By Erin Voegele | August 29, 2018

On Aug. 27, the USDA released details on the $12 billion in aid it previously announced would be provided to assist farmers who have been impacted by retaliatory tariffs on U.S. agricultural goods. In response, the National Corn Growers Association called on the Trump Administration to rescind tariffs, secure trade agreements, and allow for higher blends of ethanol. The NCGA said these actions would allow for the marketplace to drive demand.
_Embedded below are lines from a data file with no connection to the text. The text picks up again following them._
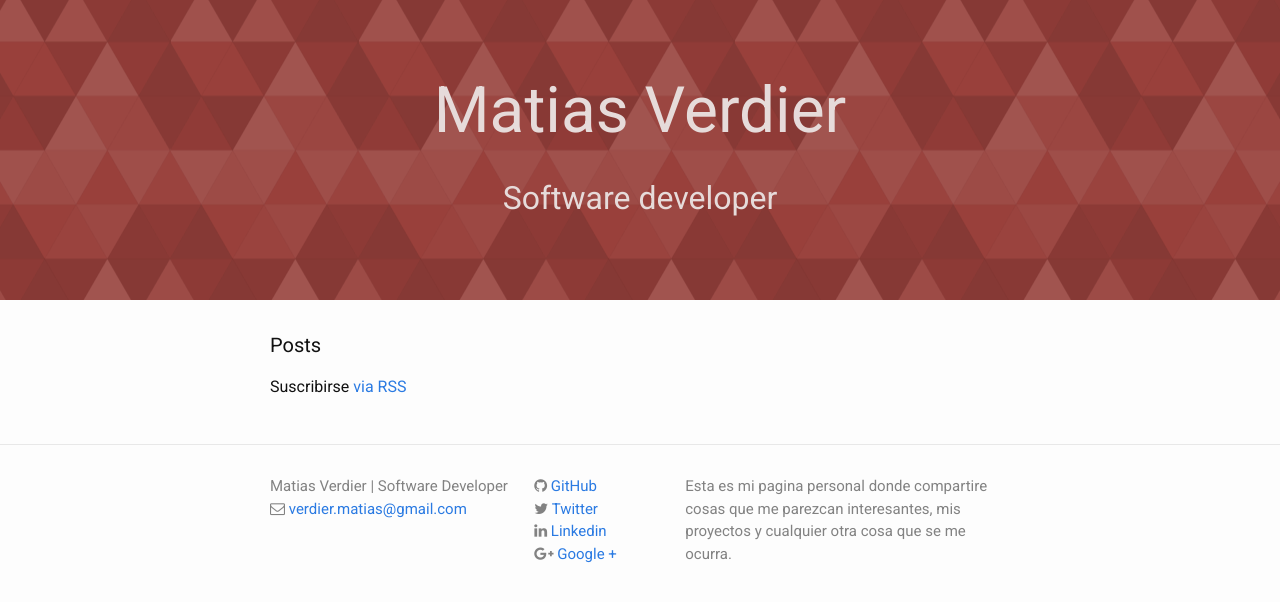
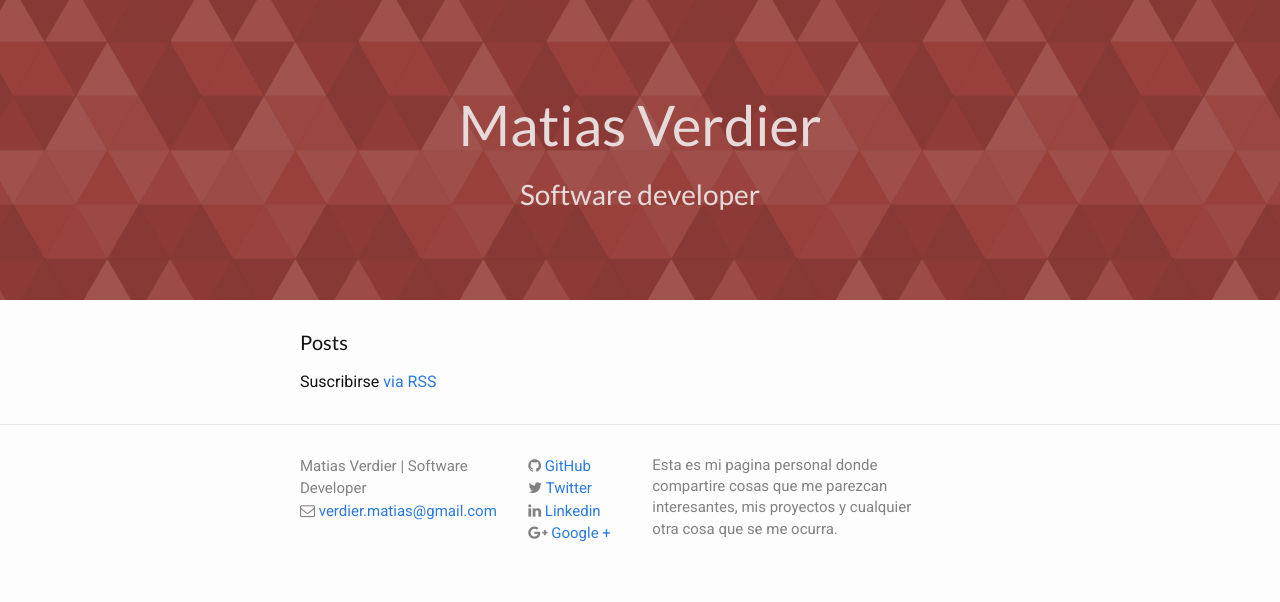
Before and after one commit to gitter-badger/matiasverdier.github.io, a Jekyll site: the page built from index.html, in a window 1280 px wide. Shown: the top 602 px of the page. Built offline with Jekyll 4.4.1, drawn with Linux system fonts in a browser that asks for light colours; nearby versions of some CDN libraries.

Commit message:
agregado semantic-ui css

```diff
--- a/_includes/head.html
+++ b/_includes/head.html
@@ -7,6 +7,7 @@
   <meta name="description" content="{% if page.excerpt %}{{ page.excerpt | strip_html | strip_newlines | truncate: 160 }}{% else %}{{ site.description }}{% endif %}">
   <link rel="shortcut icon" href="{{'/images/favicon.png' | prepend: site.baseurl }}" />
   <link rel="stylesheet" href="https://maxcdn.bootstrapcdn.com/font-awesome/4.4.0/css/font-awesome.min.css">
+  <link rel="stylesheet" href="https://cdnjs.cloudflare.com/ajax/libs/semantic-ui/2.1.4/semantic.min.css">
   <link rel="stylesheet" href="{{ '/css/main.css' | prepend: site.baseurl }}">
   <link rel="canonical" href="{{ page.url | replace:'index.html','' | prepend: site.baseurl | prepend: site.url }}">
   <link rel="alternate" type="application/rss+xml" title="{{ site.title }}" href="{{ '/feed.xml' | prepend: site.baseurl | prepend: site.url }}" />
```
Information released by the USDA indicates its Farm Service Agency will administer the Market Facilitation Program to provide payments to corn, cotton, dairy, hog, sorghum, soybean and wheat producers starting Sept. 4. Also under the plan, the USDA’s Agricultural Marketing Service will administer a Food Purchase and Distribution Program to purchase up to $1.2 billion in commodities targeted by retaliation. These commodities will be distributed through nutrition assistance programs. In addition, the Foreign Agricultural Service’s Agricultural Trade Promotion Program will make $200 million available to develop foreign markets for U.S. agricultural products.

For the Market Facilitation Program, USDA said interested producers can apply after harvest is 100 percent complete and they can report their total 2018 production. For corn, the initial payment rate has been set at 1 cent per bushel, with an estimated initial payment of $96 million. Market Facilitation Program payments are capped per person or legal entity at a combined $125,000 for corn, cotton, sorghum, soybeans and wheat.

In a statement, the NCGA said the plans unveiled by USDA “would be insufficient to even begin to address the serious damage done to the corn market as a result of the Administration’s actions.”

“NCGA members had a spirited debate on the prospect of trade aid during last month’s Corn Congress meeting,” said NCGA President and North Dakota farmer Kevin Skunes. “While most members prefer trade over aid, they support relief if it helps some farmers provide assurances to their local bankers and get through another planting season. Unfortunately, this plan provides virtually no relief to corn farmers.”

While the USDA’s plan sets the payment rate for corn at just 1 cent per bushel, an NCGA-commissioned analysis shows trade disputes are estimated to have lowered corn prices by 44 cents per bushel for crop produced in 2018. The NCGA said this amounts to $6.3 billion in lost value on the 81.8 million acres of corn projected to be harvested in 2018.

“NCGA has understood from the beginning that this aid package would neither make farmers whole nor offset long-term erosion of export markets,” Skunes said. “But, even with lowered expectations, it is disappointing that this plan does not consider the extent of the damage done to corn farmers,” Skunes said. “Once again, we are calling on the Administration to settle trade disputes and support a strong Renewable Fuel Standard. These no-cost, immediate actions would deliver a real win for rural America.”

Additional information on the Market Facilitation Program is available on the USDA website.